We took a short rest, then headed out to do a reconnaissance of Bryce Canyon, finding one of the major sights on our way. I think it was called Mossy Grotto, or something like that. Honestly, they give names to all these hikes, and while the hikes are great, I can’t remember the exact names. These are all late in the day, some times the sunlight is perfect and some times it has already disappeared due to landscape features. We needed a good hike after spending so much of the day with our only exercise getting in and out of the car.


This is one of the features, and I couldn’t really figure out why. I think in winter it has huge icicles hanging from it. It is moist and water weeps from it. I think it is the mossy grotto.

It looks like these rocks are kissing πŸ™‚

 

We headed back to Tropic around dinner time, ate at the pizza restaurant. AdventureMan did the smart thing, he ordered a pizza. I saw halibut and chips on the menu and the Alaska-girl instincts kicked in, oh, halibut and chips! I got two small heavily breaded pre-frozen little lumps of fish, tasteless, what a waste of halibut. 😦 Β Learned – re-learned a lesson: if you’re in a pizza restaurant, order pizza.
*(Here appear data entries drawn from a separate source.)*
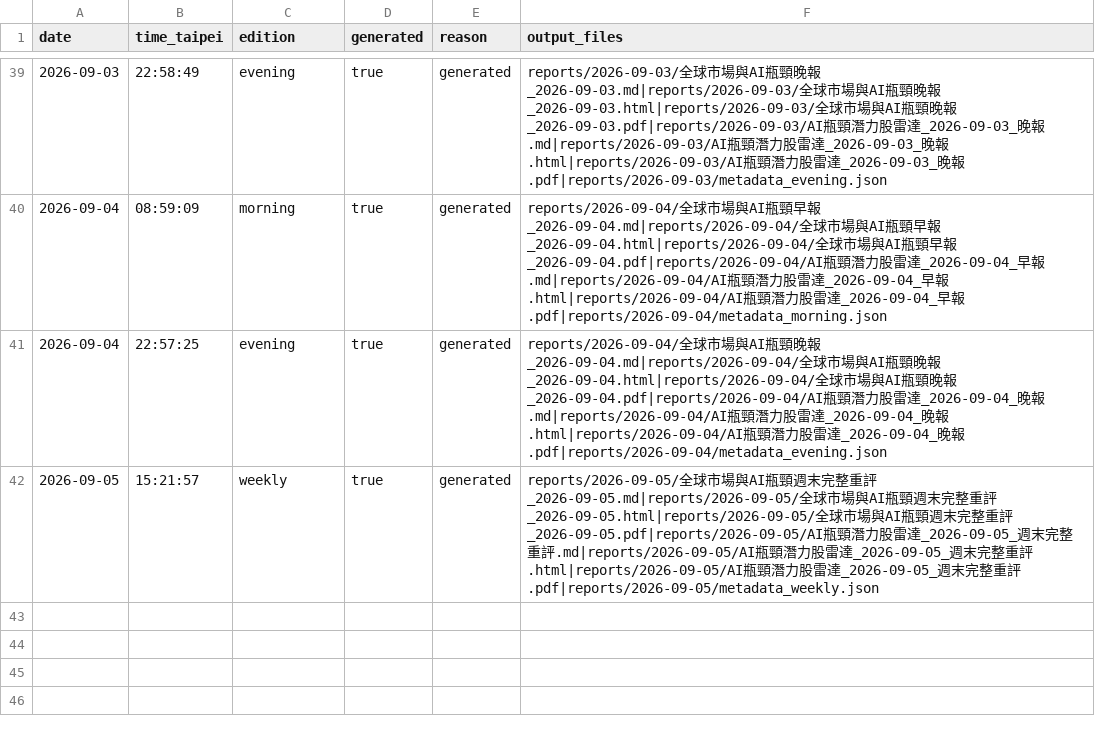
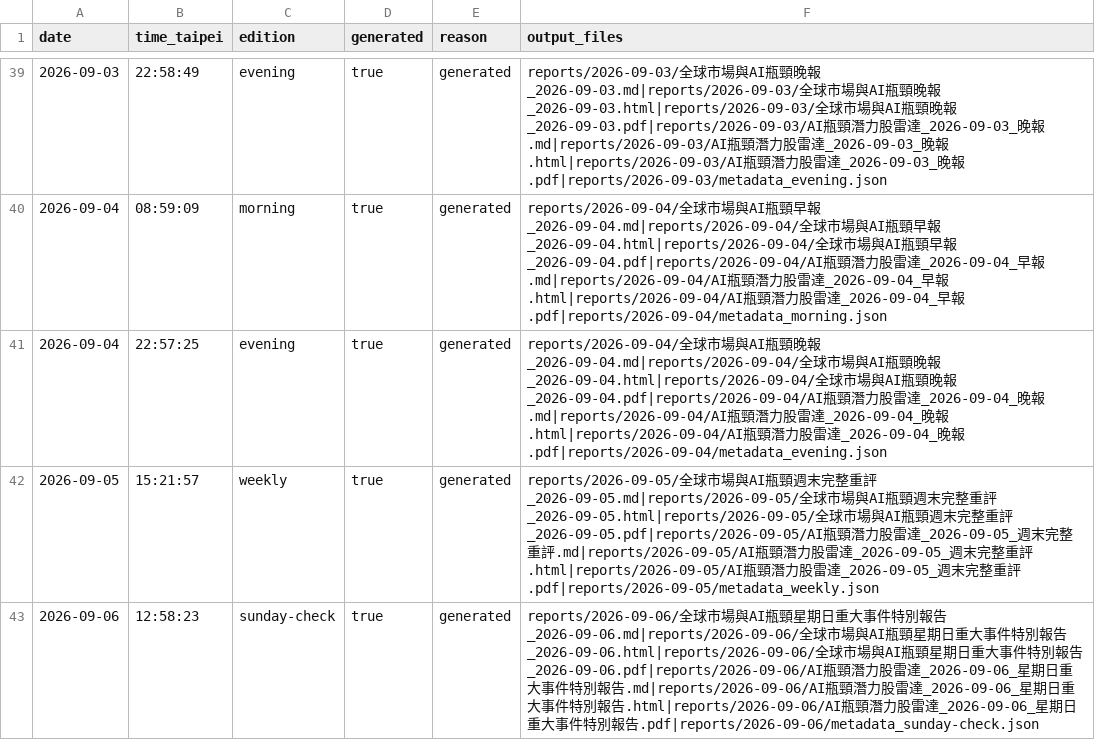
Before and after one commit to d93jack/d93jack-teasale, a CSV file: history/runs.csv, drawn as a sheet; only a part is shown, gaps mark what is left out; the diff names each change by its address in the sheet, - before the commit and + after, or states it on an @@ line.

```diff
--- a/history/runs.csv
+++ b/history/runs.csv
+row 43: 2026-09-06 | 12:58:23 | sunday-check | true | generated | reports/2026-09-06/全球市場與AI瓶頸星期日重大事件特別報告_2026-09-06.md|reports/2026-09-06/全球市場與AI瓶頸星期日重大事件特別報告_2026-09-06.html|reports/2026-09-06/全球市場與AI瓶頸星期日重大事件特別報告_2026-09-06.pdf|reports/2026-09-06/AI瓶頸潛力股雷達_2026-09-06_星期日重大事件特別報告.md|reports/2026-09-06/AI瓶頸潛力股雷達_2026-09-06_星期日重大事件特別報告.html|reports/2026-09-06/AI瓶頸潛力股雷達_2026-09-06_星期日重大事件特別報告.pdf|reports/2026-09-06/metadata_sunday-check.json
```
Also changed, not shown: 7 other files.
We slept wonderfully in this cabin πŸ™‚ Every day so far exceeds 10,000 steps πŸ™‚

 

May 27, 2017 Posted by | Adventure, Arts & Handicrafts, Beauty, Eating Out, Exercise, Faith, Fitness / FitBit, Food, Geography / Maps, GoogleEarth, Hotels, Living Conditions, Photos, Privacy, Quality of Life Issues, Road Trips, Travel, Weather, Wildlife | , , , , , , , , , | Leave a comment